Oxytocin has been dubbed the “love chemical.” It is the hormone that is released when we feel love and trust in relationships. For most people, they know oxytocin as a significant part of the parent-child bonding process. However, it is also very important in overall human relationships and is considered our “social glue.”
The release of oxytocin is not automatic but rather, a learned response. It is very important for children to develop an effective oxytocin response. We find that when children are abused or neglected, they often have underdeveloped oxytocin responses. This is because they have been locked in the fight or flight response and have not developed the oxytocin response to calm down. Therefore, bonding is very important to children in the early years of life.
This bonding, that significantly comes through the parent-child relationship, can also be nurtured through positive interactions with adults such as teachers, coaches, and anyone who works with them on a regular basis. Since oxytocin is an anti-stress chemical, children who feel love and trust with important adults in their lives are better able to cope with stress and are more open. These positive feelings also contribute to a more positive self-image and increased empathy. This creates an upward spiral of positive social relationships.
Now that we understand the neuroscience surrounding oxytocin, how can we, as parents, teachers, coaches, and anyone who works with children, use this information? We must create a learning environment that is safe and increases the child’s “social satisfaction.”
Our program does this by teaching with the brain in mind and utilizing game-based learning. Along with this, two of the teaching skills that are used in class are specifically designed to improve the students’ oxytocin response system by increasing their social skills and empathy.
1) Healthy Competition: The use of “healthy competition” as a teaching skill in class helps the students’ make connections with their peers and gives them a “tribe” type bond. For example, when running a drill, the instructor may run it as girls vs. boys or long hair vs. short hair groups. This helps the students develop social connections, so they work together and trust each other to do the best for the team.
2) Extrinsic Motivation: The use of “extrinsic motivation” in class helps the students become more self-disciplined. For example, to get students more motivated, the instructor can say “If you do your form five times without any mistakes, I’ll do 10 pushups.” This is exciting for the students because it helps them to see the instructor as more vulnerable by having to do pushups. They develop the self-discipline to get their form correct so they can get the reward of seeing the instructor do pushups, which is fun for them.
The important thing to keep in mind is that our brains can develop a healthier oxytocin response at any age.
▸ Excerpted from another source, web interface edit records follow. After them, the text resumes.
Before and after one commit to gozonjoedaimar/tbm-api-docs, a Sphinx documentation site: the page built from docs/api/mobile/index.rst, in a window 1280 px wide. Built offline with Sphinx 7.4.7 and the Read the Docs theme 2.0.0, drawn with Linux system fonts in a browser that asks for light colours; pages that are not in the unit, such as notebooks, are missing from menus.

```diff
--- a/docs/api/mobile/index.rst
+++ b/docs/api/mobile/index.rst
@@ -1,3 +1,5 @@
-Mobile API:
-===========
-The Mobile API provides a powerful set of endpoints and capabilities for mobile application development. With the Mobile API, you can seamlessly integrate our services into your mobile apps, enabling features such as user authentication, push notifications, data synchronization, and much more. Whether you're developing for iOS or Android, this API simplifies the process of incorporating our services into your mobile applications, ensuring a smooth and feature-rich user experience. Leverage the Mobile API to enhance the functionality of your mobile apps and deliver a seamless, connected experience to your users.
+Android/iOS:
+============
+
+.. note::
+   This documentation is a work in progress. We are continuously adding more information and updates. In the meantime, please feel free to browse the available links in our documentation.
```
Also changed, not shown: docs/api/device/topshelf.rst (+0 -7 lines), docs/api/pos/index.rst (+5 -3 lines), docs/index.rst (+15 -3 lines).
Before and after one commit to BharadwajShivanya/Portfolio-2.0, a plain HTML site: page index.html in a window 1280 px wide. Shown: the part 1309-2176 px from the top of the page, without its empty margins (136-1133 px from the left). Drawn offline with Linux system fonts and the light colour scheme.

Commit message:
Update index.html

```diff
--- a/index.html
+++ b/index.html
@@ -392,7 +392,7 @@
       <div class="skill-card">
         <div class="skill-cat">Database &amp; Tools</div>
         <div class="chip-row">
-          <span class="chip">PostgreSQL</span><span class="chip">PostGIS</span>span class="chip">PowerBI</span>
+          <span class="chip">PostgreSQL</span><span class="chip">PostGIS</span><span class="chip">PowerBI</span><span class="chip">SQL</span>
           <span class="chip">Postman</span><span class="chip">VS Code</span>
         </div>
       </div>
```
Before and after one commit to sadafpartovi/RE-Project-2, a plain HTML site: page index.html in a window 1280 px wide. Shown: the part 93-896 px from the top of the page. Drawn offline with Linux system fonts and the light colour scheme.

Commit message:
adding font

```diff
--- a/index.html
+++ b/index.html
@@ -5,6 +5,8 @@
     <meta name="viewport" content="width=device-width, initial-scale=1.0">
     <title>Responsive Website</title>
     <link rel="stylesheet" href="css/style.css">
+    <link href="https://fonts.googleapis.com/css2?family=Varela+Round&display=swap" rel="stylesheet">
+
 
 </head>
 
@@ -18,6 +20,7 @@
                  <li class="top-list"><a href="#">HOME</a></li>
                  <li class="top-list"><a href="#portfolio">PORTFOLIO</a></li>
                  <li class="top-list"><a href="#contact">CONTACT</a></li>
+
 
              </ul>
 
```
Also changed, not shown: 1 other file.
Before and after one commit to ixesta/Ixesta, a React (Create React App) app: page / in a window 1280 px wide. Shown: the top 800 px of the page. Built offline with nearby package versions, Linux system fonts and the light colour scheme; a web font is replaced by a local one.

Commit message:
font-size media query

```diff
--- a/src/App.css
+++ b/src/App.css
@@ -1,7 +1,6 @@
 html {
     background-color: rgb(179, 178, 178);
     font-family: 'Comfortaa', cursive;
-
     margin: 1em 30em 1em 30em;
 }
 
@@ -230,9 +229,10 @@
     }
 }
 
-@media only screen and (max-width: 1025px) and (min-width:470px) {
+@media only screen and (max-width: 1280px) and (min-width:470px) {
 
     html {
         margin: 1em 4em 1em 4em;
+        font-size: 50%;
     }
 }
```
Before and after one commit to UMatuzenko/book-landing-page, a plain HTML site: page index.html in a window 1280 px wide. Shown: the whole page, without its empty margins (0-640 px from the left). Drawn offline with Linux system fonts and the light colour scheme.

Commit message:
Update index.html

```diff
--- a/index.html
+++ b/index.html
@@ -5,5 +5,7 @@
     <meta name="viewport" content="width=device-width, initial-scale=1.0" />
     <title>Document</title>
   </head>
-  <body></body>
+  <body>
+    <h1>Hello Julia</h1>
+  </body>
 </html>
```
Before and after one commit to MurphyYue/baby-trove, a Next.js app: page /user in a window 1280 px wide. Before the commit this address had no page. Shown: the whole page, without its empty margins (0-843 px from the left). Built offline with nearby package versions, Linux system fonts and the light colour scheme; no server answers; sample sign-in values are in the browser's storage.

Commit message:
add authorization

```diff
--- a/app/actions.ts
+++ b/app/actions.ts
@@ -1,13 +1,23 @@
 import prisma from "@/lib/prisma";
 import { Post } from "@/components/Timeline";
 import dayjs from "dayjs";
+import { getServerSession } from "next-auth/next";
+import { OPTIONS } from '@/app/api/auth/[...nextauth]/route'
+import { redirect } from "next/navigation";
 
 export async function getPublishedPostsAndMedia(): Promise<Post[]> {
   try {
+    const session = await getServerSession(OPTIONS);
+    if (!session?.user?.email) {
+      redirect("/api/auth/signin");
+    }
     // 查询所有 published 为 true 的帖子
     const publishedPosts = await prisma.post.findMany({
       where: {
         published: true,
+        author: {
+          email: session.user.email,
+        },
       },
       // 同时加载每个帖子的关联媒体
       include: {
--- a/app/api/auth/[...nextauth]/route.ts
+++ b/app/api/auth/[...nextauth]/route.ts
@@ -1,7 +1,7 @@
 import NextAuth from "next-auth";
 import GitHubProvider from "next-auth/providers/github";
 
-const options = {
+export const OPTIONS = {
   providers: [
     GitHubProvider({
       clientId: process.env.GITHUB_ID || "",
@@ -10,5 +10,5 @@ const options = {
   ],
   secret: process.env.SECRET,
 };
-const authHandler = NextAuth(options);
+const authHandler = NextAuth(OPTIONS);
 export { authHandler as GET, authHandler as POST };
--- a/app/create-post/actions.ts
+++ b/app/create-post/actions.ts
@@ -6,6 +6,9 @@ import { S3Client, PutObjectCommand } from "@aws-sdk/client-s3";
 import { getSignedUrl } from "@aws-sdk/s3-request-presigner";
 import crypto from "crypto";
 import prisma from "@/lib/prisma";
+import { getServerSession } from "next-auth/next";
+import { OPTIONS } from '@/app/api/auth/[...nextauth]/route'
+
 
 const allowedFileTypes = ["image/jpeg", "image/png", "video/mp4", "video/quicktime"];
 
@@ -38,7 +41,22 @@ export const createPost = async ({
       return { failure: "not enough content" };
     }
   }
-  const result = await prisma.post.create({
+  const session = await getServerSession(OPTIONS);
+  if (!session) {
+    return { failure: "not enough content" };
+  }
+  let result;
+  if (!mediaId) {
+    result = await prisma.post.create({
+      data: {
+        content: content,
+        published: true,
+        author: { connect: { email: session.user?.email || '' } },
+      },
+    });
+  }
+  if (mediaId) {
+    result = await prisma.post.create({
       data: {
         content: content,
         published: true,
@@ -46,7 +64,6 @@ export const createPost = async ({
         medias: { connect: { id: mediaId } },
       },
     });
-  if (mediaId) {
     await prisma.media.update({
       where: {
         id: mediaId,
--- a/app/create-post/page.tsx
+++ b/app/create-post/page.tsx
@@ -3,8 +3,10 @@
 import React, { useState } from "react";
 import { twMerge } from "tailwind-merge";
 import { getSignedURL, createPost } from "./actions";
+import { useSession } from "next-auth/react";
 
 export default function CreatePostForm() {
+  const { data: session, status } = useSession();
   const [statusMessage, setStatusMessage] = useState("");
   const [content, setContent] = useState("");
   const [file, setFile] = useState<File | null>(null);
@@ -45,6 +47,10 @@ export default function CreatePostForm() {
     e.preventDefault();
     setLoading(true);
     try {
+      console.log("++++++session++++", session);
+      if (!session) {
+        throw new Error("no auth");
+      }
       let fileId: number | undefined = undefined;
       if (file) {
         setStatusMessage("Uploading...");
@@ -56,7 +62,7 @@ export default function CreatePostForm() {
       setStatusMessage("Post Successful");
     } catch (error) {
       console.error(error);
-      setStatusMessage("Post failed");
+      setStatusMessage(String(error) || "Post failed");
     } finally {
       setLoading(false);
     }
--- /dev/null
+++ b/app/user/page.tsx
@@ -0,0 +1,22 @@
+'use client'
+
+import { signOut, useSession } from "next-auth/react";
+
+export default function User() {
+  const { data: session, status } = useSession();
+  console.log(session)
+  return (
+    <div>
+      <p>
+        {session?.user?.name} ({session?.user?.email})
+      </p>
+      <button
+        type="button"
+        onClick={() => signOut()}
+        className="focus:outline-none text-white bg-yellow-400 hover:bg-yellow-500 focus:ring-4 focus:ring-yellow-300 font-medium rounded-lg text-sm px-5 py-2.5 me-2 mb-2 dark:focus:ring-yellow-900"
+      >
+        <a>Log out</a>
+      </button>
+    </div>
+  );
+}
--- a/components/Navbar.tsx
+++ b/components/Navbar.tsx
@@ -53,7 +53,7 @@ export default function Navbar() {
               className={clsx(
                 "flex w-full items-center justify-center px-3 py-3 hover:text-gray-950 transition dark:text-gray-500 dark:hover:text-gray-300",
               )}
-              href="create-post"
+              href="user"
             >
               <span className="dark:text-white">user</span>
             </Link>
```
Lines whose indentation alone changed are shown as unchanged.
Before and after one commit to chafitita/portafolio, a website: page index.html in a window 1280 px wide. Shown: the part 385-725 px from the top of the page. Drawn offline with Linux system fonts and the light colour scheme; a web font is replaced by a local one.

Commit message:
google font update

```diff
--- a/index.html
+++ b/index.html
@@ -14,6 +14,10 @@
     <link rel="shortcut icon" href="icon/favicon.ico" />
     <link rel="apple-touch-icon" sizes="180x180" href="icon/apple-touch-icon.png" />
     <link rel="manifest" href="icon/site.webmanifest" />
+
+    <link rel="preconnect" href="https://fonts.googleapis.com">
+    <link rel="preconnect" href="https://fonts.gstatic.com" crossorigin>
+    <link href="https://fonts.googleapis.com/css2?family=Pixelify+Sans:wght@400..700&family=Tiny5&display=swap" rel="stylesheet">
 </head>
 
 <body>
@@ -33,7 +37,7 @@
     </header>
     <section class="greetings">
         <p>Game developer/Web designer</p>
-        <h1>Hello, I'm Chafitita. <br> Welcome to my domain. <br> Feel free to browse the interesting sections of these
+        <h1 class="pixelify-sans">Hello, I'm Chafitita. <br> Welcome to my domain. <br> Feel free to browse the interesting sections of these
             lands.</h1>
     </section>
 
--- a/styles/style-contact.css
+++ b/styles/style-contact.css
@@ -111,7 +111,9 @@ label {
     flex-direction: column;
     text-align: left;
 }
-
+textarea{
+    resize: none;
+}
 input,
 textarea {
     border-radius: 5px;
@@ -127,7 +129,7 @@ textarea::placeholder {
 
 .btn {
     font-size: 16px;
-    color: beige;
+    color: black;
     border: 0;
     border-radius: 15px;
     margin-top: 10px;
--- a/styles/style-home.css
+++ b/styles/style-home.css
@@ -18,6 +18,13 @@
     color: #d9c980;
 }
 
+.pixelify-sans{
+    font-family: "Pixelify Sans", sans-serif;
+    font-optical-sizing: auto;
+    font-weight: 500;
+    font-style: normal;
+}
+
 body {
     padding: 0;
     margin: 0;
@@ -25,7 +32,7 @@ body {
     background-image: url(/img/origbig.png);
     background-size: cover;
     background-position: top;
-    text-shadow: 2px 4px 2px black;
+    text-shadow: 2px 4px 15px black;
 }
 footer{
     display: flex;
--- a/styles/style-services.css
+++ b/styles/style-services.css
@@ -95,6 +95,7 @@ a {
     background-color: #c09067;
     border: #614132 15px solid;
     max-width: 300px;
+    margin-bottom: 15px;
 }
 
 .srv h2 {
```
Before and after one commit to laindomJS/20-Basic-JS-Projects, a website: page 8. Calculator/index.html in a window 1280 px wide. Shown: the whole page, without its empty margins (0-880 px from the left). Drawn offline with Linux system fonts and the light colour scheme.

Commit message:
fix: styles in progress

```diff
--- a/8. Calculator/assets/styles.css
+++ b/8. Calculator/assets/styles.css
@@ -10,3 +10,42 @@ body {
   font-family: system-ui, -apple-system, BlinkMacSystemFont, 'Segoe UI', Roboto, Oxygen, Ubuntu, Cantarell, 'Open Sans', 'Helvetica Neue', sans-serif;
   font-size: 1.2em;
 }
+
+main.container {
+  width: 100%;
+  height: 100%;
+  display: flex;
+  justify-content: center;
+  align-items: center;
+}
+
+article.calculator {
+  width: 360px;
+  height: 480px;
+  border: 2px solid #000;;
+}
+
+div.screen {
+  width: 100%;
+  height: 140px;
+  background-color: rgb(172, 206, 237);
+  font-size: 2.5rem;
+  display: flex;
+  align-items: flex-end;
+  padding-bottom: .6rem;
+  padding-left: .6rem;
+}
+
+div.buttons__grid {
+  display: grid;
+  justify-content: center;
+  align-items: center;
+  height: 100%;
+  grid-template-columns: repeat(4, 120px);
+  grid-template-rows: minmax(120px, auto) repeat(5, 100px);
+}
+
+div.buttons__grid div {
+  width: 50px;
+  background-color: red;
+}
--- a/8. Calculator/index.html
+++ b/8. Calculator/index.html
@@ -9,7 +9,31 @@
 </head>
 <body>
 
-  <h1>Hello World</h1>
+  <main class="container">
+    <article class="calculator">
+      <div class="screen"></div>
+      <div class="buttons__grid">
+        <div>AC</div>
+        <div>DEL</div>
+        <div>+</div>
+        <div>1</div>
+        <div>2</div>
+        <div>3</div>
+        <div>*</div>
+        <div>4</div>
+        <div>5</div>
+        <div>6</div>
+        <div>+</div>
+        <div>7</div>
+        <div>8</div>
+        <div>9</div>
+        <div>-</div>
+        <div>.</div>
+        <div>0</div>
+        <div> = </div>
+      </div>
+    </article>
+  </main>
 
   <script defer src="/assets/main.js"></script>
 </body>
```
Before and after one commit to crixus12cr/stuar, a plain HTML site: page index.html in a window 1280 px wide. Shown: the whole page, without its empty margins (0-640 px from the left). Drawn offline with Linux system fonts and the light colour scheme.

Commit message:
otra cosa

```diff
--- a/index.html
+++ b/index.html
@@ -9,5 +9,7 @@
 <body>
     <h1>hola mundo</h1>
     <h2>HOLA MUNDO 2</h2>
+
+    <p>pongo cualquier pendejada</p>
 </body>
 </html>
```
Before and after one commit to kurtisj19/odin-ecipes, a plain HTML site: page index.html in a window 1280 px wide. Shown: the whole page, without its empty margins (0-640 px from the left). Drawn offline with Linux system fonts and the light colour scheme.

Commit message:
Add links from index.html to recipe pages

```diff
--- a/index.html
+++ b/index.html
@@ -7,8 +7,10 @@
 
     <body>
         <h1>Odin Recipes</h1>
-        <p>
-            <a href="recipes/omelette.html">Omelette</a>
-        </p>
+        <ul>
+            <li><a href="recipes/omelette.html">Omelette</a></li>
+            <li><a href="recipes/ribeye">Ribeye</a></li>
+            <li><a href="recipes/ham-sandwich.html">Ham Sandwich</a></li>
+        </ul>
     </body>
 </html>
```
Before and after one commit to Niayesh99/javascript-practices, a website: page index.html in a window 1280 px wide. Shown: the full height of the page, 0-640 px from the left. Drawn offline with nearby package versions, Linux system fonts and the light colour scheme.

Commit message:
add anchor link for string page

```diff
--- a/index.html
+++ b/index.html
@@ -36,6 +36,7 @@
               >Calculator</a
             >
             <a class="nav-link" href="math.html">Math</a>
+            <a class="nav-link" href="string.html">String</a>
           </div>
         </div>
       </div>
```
It won’t happen overnight and will take time and effort on the part of the adult but the benefits for the child will be incredible. Creating environments that foster trust will make this process easier. Remember, even the smallest friendly interactions, such as fist bumps and high fives, can release oxytocin.